### Required action
Each line below that carries the string "attribute" must appear in the answer.

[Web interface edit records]
#####

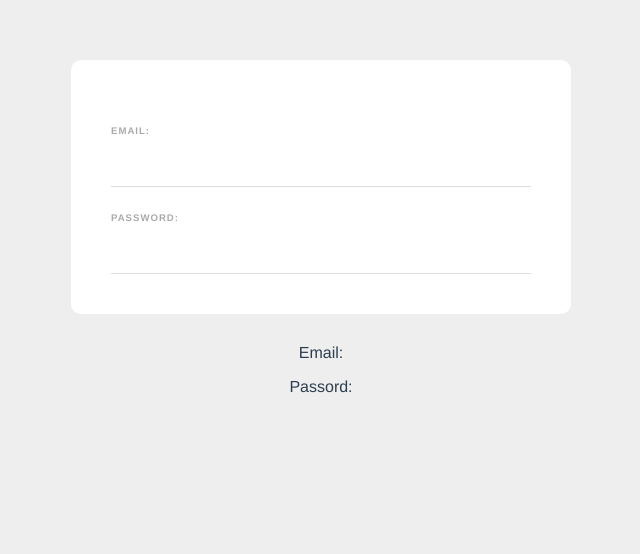
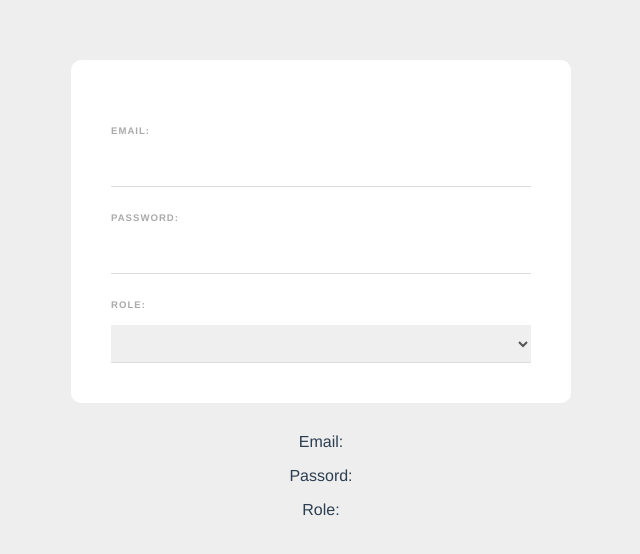
Before and after one commit to realcapobambino/vue3-ultimate, a Vue app: page / in a window 1280 px wide. Shown: the top 554 px of the page, without its empty margins (319-959 px from the left). Built offline with nearby package versions, Linux system fonts and the light colour scheme.

Commit message:
select field

```diff
--- a/src/components/SignUp.vue
+++ b/src/components/SignUp.vue
@@ -5,9 +5,16 @@
 
         <label>Password:</label>
         <input type="password" required v-model="password">
+
+        <label>Role:</label>
+        <select v-model="role">
+            <option value="doctor">Doctor</option>
+            <option value="nurse">Nurse</option>
+        </select>
     </form>
     <p>Email: {{ email }}</p>
     <p>Passord: {{ password }}</p>
+    <p>Role: {{ role }}</p>
 </template>
 
 <script>
@@ -15,7 +22,8 @@
     data() {
         return {
             email: '',
-            password: ''
+            password: '',
+            role: ''
         }
     }
 }
@@ -41,13 +49,14 @@
     font-weight: bold;
 }
 
-input {
+input,
+select {
     display: block;
     padding: 10px 6px;
     width: 100%;
     box-sizing: border-box;
     border: none;
     border-bottom: 1px solid #ddd;
-    color: #555
+    color: #555;
 }
 </style>
```
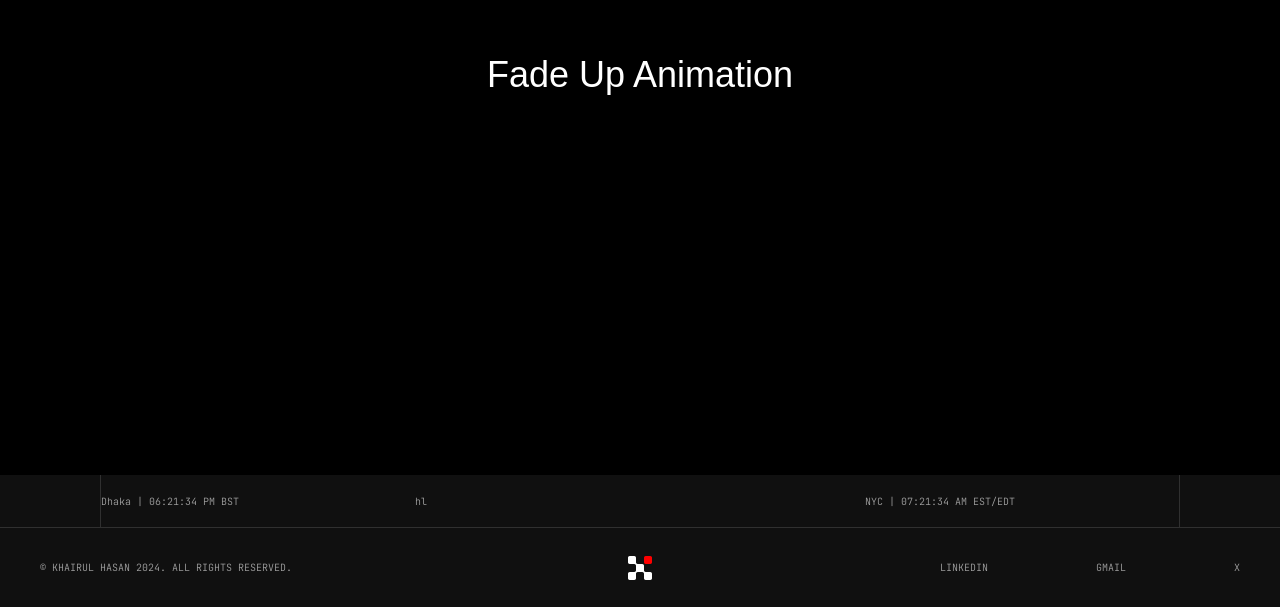
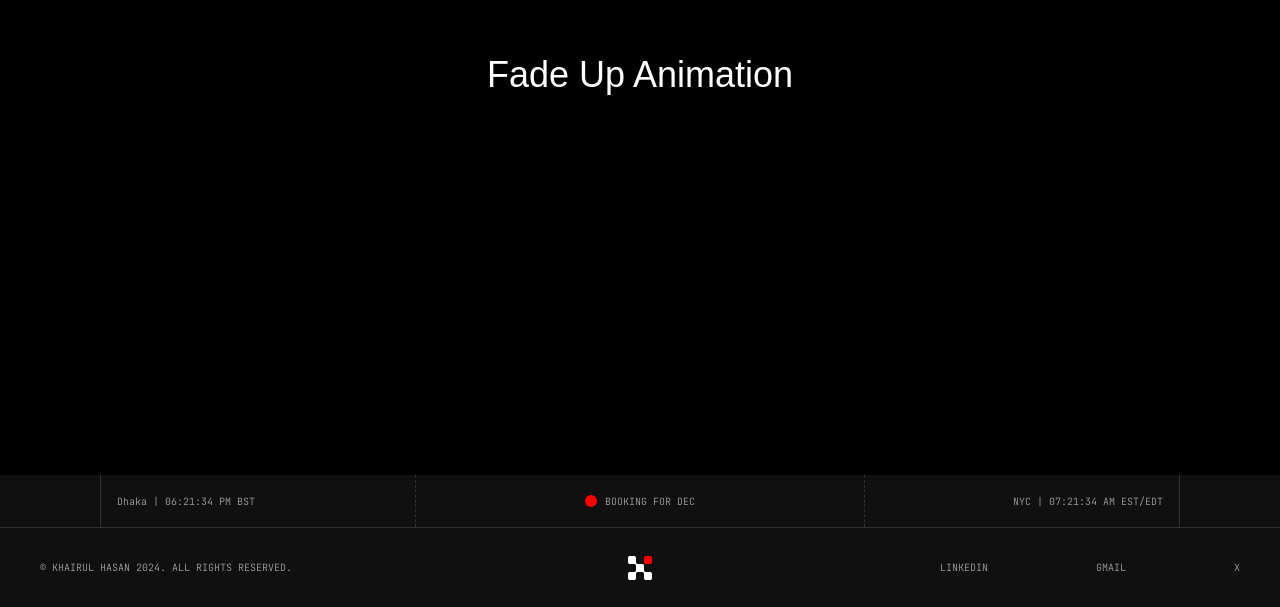
Before and after one commit to khairul111010/portfolio, a Next.js app: page / in a window 1280 px wide. Shown: the part 1191-1798 px from the top of the page. Built offline with nearby package versions, Linux system fonts and the light colour scheme.

Commit message:
animated button

```diff
--- /dev/null
+++ b/app/(home)/components/ButtonAnimated.tsx
@@ -0,0 +1,112 @@
+import Link from "next/link";
+import React from "react";
+
+// interface Props {
+//   text: string;
+//   height?: string;
+//   className?: string;
+//   style?: React.CSSProperties;
+// }
+
+// const ButtonAnimated: React.FC<Props> = ({
+//   text,
+//   height = "15px",
+//   className = "",
+//   style = {},
+// }) => {
+//   // Apply the dynamic height to both the height and lineHeight styles.
+//   const containerStyle: React.CSSProperties = {
+//     height,
+//     lineHeight: height,
+//     ...style,
+//   };
+
+//   return (
+//     <div
+//       className={`group uppercase w-fit overflow-hidden text-center transition-all duration-300 inline-block ${className}`}
+//       style={containerStyle}
+//     >
+//       <span className="group-hover:-top-full block h-full relative top-[0%] transition-all duration-300">
+//         {text}
+//       </span>
+//       <span className="group-hover:-top-full block h-full relative top-[0%] transition-all duration-300">
+//         {text}
+//       </span>
+//     </div>
+//   );
+// };
+
+// export default ButtonAnimated;
+
+interface Props {
+  /** The text content to display in the animated spans */
+  text: string;
+  /** The container height (e.g., "15px", "2rem"). This value is also used for the line-height. */
+  height?: string;
+  /** Optional additional CSS classes to apply to the container */
+  className?: string;
+  /** Optional inline styles to apply to the container */
+  style?: React.CSSProperties;
+  /** If provided, the component will render as a link (<a>) with this URL */
+  href?: string;
+  /** Optional target attribute for the link */
+  target?: string;
+  /** Optional rel attribute for the link */
+  rel?: string;
+}
+
+const ButtonAnimated: React.FC<Props> = ({
+  text,
+  height = "15px",
+  className = "",
+  style = {},
+  href,
+  target,
+  rel,
+}) => {
+  // Combine dynamic height and line-height with any custom styles.
+  const containerStyle: React.CSSProperties = {
+    height,
+    lineHeight: height,
+    ...style,
+  };
+
+  // The animated content is the same regardless of the element type.
+  const Content = () => (
+    <>
+      <span className="group-hover:-top-full block h-full relative top-[0%] transition-all duration-300">
+        {text}
+      </span>
+      <span className="group-hover:-top-full block h-full relative top-[0%] transition-all duration-300">
+        {text}
+      </span>
+    </>
+  );
+
+  // If an href is provided, render an anchor tag.
+  if (href) {
+    return (
+      <Link
+        href={href}
+        target={target}
+        rel={rel}
+        className={`group uppercase w-fit overflow-hidden text-center transition-all duration-300 inline-block ${className}`}
+        style={containerStyle}
+      >
+        <Content />
+      </Link>
+    );
+  }
+
+  // Otherwise, render a div.
+  return (
+    <div
+      className={`group uppercase w-fit overflow-hidden text-center transition-all duration-300 inline-block ${className}`}
+      style={containerStyle}
+    >
+      <Content />
+    </div>
+  );
+};
+
+export default ButtonAnimated;
--- a/app/(home)/components/Footer.tsx
+++ b/app/(home)/components/Footer.tsx
@@ -5,15 +5,36 @@ import { useEffect, useState } from "react";
 import { BiLogoGmail } from "react-icons/bi";
 import { FaXTwitter } from "react-icons/fa6";
 import { ImLinkedin2 } from "react-icons/im";
+import ButtonAnimated from "./ButtonAnimated";
+
 const jetBrains = JetBrains_Mono({
   variable: "--font-jetbrains",
   weight: "300",
   subsets: ["latin"],
 });
+
+const Month = [
+  "JAN",
+  "FEB",
+  "MAR",
+  "APR",
+  "MAY",
+  "JUN",
+  "JUL",
+  "AUG",
+  "SEP",
+  "OCT",
+  "NOV",
+  "DEC",
+];
+
 const Footer = () => {
   const currentYear = new Date().getFullYear();
+  const currentMonth = new Date().getMonth();
   const [dhakaTime, setDhakaTime] = useState<string>("");
   const [nycTime, setNycTime] = useState<string>("");
+
+  console.log(currentMonth);
 
   useEffect(() => {
     const updateTime = () => {
@@ -52,10 +73,22 @@ const Footer = () => {
     >
       <div className={`h-[52px] flex items-center justify-between`}>
         <div className="grow shrink-0 basis-0"></div>
-        <div className="grow-0 shrink-0 basis-auto w-[1080px] h-full border-x border-[#303030] flex items-center justify-between">
-          <div className="grow shrink-0 basis-0">Dhaka | {dhakaTime} BST</div>
-          <div className="grow-0 shrink-0 basis-auto w-[450px]">hl</div>
-          <div className="grow shrink-0 basis-0">NYC | {nycTime} EST/EDT</div>
+        <div className="grow-0 shrink-0 basis-auto w-[1080px] h-full border-x border-[#303030] flex items-center justify-between px-4">
+          <div className="grow shrink-0 basis-0 ">Dhaka | {dhakaTime} BST</div>
+          <div className="grow-0 shrink-0 basis-auto w-[450px] border-x h-full border-dashed border-[#303030] flex items-center justify-center">
+            <div className="flex items-center gap-2">
+              <div className="h-[12px] w-[12px] rounded-full bg-[#FF0000]"></div>
+              <ButtonAnimated
+                text={`Booking for ${Month[currentMonth]}`}
+                style={{ lineHeight: "15px" }}
+                className="h-[15px]"
+                href="/"
+              />
+            </div>
+          </div>
+          <div className="grow shrink-0 basis-0 flex items-center justify-end">
+            NYC | {nycTime} EST/EDT
+          </div>
         </div>
         <div className="grow shrink-0 basis-0"></div>
       </div>
```
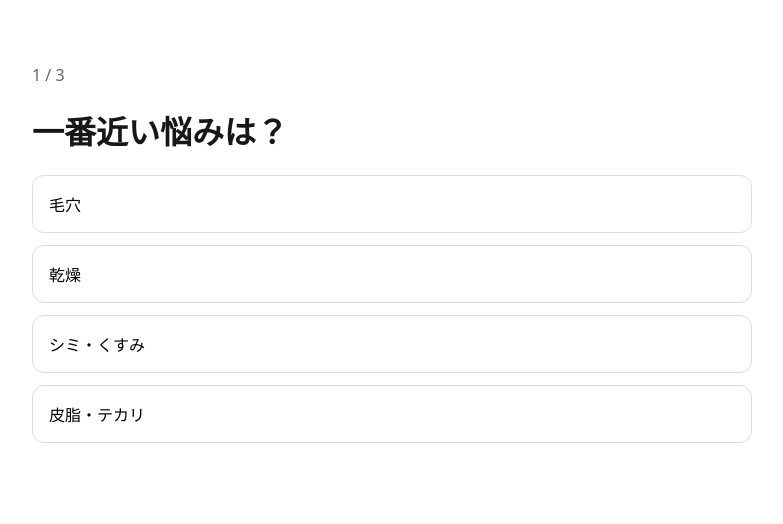
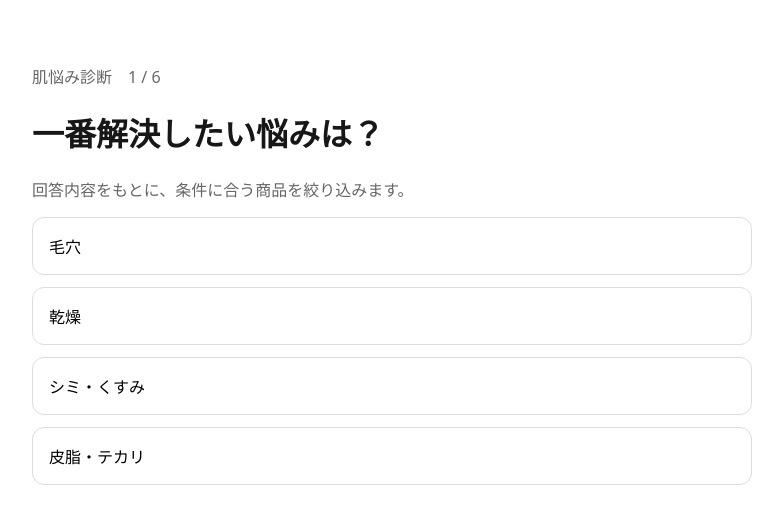
Before and after one commit to zmgt362-beep/biyoselect, a Next.js app: page /select in a window 1280 px wide. Shown: the top 524 px of the page, without its empty margins (248-1031 px from the left). Built offline with nearby package versions, Linux system fonts and the light colour scheme.

Commit message:
診断質問を6段階に拡張して選択精度を改善

```diff
--- a/app/select/page.tsx
+++ b/app/select/page.tsx
@@ -4,33 +4,54 @@ import { useRouter } from 'next/navigation';
 import { trackEvent } from '@/lib/analytics/events';
 
 const steps = [
-  { key: 'concern', title: '一番近い悩みは？', options: ['毛穴', '乾燥', 'シミ・くすみ', '皮脂・テカリ'] },
-  { key: 'budget', title: '予算は？', options: ['〜2,000円', '2,000〜5,000円', '5,000〜10,000円', '10,000円〜'] },
-  { key: 'priority', title: '何を優先する？', options: ['効果・機能', 'コスパ', '成分'] },
+  { key: 'concern', title: '一番解決したい悩みは？', options: ['毛穴', '乾燥', 'シミ・くすみ', '皮脂・テカリ'] },
+  { key: 'skinType', title: '自分の肌質に一番近いのは？', options: ['脂性肌・テカりやすい', '乾燥しやすい', '混合肌', 'よく分からない'] },
+  { key: 'symptom', title: '特に気になる状態は？', options: ['黒ずみ・詰まり', 'カサつき・つっぱり', 'くすみ・色ムラ', 'ベタつき・テカり'] },
+  { key: 'budget', title: '1商品にかけられる予算は？', options: ['〜2,000円', '2,000〜5,000円', '5,000〜10,000円', '10,000円〜'] },
+  { key: 'priority', title: '商品選びで一番重視するのは？', options: ['効果・機能', 'コスパ', '成分'] },
+  { key: 'routine', title: '使い続けやすさはどれくらい重視する？', options: ['かなり重視', 'ある程度重視', '価格や効果を優先'] },
 ];
 
 const concernMap: Record<string, string> = { '毛穴': 'pores', '乾燥': 'dryness', 'シミ・くすみ': 'spots', '皮脂・テカリ': 'oiliness' };
+const symptomConcernMap: Record<string, string> = { '黒ずみ・詰まり': 'pores', 'カサつき・つっぱり': 'dryness', 'くすみ・色ムラ': 'spots', 'ベタつき・テカり': 'oiliness' };
 const budgetMap: Record<string, string> = { '〜2,000円': 'low', '2,000〜5,000円': 'low', '5,000〜10,000円': 'mid', '10,000円〜': 'high' };
 const priorityMap: Record<string, string> = { '効果・機能': 'fit', 'コスパ': 'value', '成分': 'ingredients' };
 
 export default function SelectPage() {
   const router = useRouter();
   const [step, setStep] = useState(0);
-  const [answers, setAnswers] = useState<Record<string,string>>({});
+  const [answers, setAnswers] = useState<Record<string, string>>({});
   const current = steps[step];
+
   const choose = (value: string) => {
     const next = { ...answers, [current.key]: value };
     setAnswers(next);
     if (step === 0) trackEvent('start_selector');
+
     if (step === steps.length - 1) {
       trackEvent('complete_selector');
+      const concern = symptomConcernMap[next.symptom] ?? concernMap[next.concern];
       const qs = new URLSearchParams({
-        concern: concernMap[next.concern],
+        concern,
         budget: budgetMap[next.budget],
         priority: priorityMap[next.priority],
       });
       router.push(`/result?${qs.toString()}`);
-    } else setStep(step + 1);
+    } else {
+      setStep(step + 1);
+    }
   };
-  return <main className="container result"><p className="muted">{step + 1} / {steps.length}</p><h1>{current.title}</h1><div className="options">{current.options.map(o => <button className="option" key={o} onClick={() => choose(o)}>{o}</button>)}</div></main>;
+
+  return (
+    <main className="container result">
+      <p className="muted">肌悩み診断　{step + 1} / {steps.length}</p>
+      <h1>{current.title}</h1>
+      <p className="muted">回答内容をもとに、条件に合う商品を絞り込みます。</p>
+      <div className="options">
+        {current.options.map((option) => (
+          <button className="option" key={option} onClick={() => choose(option)}>{option}</button>
+        ))}
+      </div>
+    </main>
+  );
 }
```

#####

### Written reply
+  /** Optional target attribute for the link */
+  /** Optional rel attribute for the link */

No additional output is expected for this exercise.